The exception of Orange remains to be explained. There, Jacques Bompard was elected on the first round with over 60 percent of the vote. To be sure, he hasn't been a member of the FN for quite some time, but the stigma remains. And then in Nice, Christian Estrosi, who was to have saved the city for the UMP, failed to dispose of the unsavory incumbent Jacques Peyrat in the first round, as he had hoped. Voters seem to have held against him the fact that he spent 138,000 euros of their money for a chartered jet to take him from Washington to Paris for a dinner with other Sarkozy intimates at the Élysée in January. A costly error. One hopes it was a good dinner.

A Note on the Municipals

Commenter Ben wrote:

On a side note, Segolene's call for an overall alliance tonight is just as tactical as it is strategic. The writing on the wall is that Bertrand Delanoë is going to ally himself with the MoDem in Paris therefore accomplishing a PS wet dream of an alliance going from the Communists and the Greens to the Center.

It would have been very damaging to her in the forecasted fight between the two to be the next PS Presidential candidate if she had let Delanoë be at the forefront of that new potential political configuration. Events sort of forced her to make that overreaching call (since the MoDem is clearly allied with the UMP is a good number of cities) to try to "top" Delanoë's likely achievement this week.

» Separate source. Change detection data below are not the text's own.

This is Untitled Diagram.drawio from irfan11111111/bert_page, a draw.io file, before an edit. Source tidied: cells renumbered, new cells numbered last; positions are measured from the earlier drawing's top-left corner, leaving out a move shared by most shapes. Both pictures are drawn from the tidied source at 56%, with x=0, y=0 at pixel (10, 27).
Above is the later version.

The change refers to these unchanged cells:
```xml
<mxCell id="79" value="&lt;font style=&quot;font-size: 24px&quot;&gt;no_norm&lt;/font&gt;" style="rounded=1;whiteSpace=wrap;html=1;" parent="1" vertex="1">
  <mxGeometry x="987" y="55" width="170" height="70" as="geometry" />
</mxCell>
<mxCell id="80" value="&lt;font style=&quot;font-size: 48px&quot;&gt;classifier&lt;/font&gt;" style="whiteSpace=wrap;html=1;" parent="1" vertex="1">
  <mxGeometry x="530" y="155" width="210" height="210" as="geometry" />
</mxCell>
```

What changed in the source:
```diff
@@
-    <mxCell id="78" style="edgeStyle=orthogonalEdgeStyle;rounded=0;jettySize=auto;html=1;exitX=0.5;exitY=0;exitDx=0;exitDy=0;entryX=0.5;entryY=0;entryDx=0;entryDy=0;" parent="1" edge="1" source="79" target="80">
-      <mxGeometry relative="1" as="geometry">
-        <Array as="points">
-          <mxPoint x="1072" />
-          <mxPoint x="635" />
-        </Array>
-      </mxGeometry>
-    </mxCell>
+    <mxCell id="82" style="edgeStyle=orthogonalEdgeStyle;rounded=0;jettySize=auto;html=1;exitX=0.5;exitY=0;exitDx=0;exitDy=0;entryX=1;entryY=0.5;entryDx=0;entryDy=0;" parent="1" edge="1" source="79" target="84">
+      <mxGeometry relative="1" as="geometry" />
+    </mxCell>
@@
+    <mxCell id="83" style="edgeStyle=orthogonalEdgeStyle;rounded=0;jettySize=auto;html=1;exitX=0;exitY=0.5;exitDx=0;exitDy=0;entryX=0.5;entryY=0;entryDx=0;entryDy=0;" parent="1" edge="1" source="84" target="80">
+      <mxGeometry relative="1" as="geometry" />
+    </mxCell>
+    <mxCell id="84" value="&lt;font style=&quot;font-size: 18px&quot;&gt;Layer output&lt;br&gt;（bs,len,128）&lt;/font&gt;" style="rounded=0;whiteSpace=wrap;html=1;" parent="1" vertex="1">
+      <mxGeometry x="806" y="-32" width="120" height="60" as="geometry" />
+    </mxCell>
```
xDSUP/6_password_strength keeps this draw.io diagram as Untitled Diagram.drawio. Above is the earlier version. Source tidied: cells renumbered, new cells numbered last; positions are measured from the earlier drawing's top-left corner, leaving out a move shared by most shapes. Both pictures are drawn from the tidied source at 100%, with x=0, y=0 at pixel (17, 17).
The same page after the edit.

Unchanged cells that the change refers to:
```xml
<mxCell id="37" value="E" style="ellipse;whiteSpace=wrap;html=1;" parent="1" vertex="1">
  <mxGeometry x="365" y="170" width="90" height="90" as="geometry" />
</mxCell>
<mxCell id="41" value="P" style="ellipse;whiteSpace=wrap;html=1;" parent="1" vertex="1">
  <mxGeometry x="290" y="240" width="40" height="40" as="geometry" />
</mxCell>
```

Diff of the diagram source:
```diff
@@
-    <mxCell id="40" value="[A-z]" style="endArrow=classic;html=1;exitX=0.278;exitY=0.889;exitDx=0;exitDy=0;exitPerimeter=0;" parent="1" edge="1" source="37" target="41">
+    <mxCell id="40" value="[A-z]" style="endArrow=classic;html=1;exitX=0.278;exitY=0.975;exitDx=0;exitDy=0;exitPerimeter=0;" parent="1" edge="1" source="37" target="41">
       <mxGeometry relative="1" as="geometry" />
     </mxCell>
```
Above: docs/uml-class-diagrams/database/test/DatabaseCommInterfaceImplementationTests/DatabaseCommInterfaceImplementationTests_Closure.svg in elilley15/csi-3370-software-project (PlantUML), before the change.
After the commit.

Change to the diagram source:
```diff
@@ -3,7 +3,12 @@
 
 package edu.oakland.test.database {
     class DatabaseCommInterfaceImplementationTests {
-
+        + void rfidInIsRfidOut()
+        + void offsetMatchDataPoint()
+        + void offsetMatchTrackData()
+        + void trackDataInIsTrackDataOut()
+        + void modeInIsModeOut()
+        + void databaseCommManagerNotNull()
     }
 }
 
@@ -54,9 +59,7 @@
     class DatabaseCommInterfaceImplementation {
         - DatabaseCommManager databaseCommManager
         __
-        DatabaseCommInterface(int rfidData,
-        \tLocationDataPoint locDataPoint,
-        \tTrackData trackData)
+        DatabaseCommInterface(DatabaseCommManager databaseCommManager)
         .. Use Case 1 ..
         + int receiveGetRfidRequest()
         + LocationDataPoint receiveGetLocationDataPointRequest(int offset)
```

I think this comment overstates the case. For one thing, Royal has been calling for a "broad party of the left stretching from MoDem to the extreme left" ever since she made her post-election return a few months ago. See, in particular, my remarks on her appearances in Cambridge, where she made this goal quite explicit. So I don't think there was any need to pre-empt Delanoë, who has been very discreet about what program, if any, he intends to put forward in a bid for the party leadership.

Second, Delanoë may choose to forgo any explicit overture to MoDem, since he is in a strong enough position to win without making any such concession. He might even enhance his position in the party leadership contest by availing himself of this strength and avoiding unnecessary and ambiguous compromise. Only in the 5th Arr., where Lynne Cohen-Solal's PS list is 3 points behind Jean Tiberi's UMP, does an alliance with MoDem seem indispensable.

Third, I agree with Ben that Royal's weakness remains her lack of clarity about what principles underlie her readiness to make tactical compromises. That's why I included Nouveau Centre in my remarks. To ally with MoDem is to indicate an opening to the center that is purely anti-Sarkozyste. It would be a quite different thing if a candidate for the PS leadership were to say, We are prepared to welcome centrists who agree with us on such-and-such definition of "the social market economy," or some such formula, regardless of where they stand on Sarkozy, and regardless of their position vis-à-vis potential coalition members who stand to the left of the PS. That would signal a genuine shift. If the municipal elections signify anything for the future of politics at the national level (and I don't think they signify much), it is that rejection of Sarkozy as a personality is not a winning strategy for the Left. With Sarkozy arguably at the nadir of his popularity, still the Left scored only 47 percent nationally.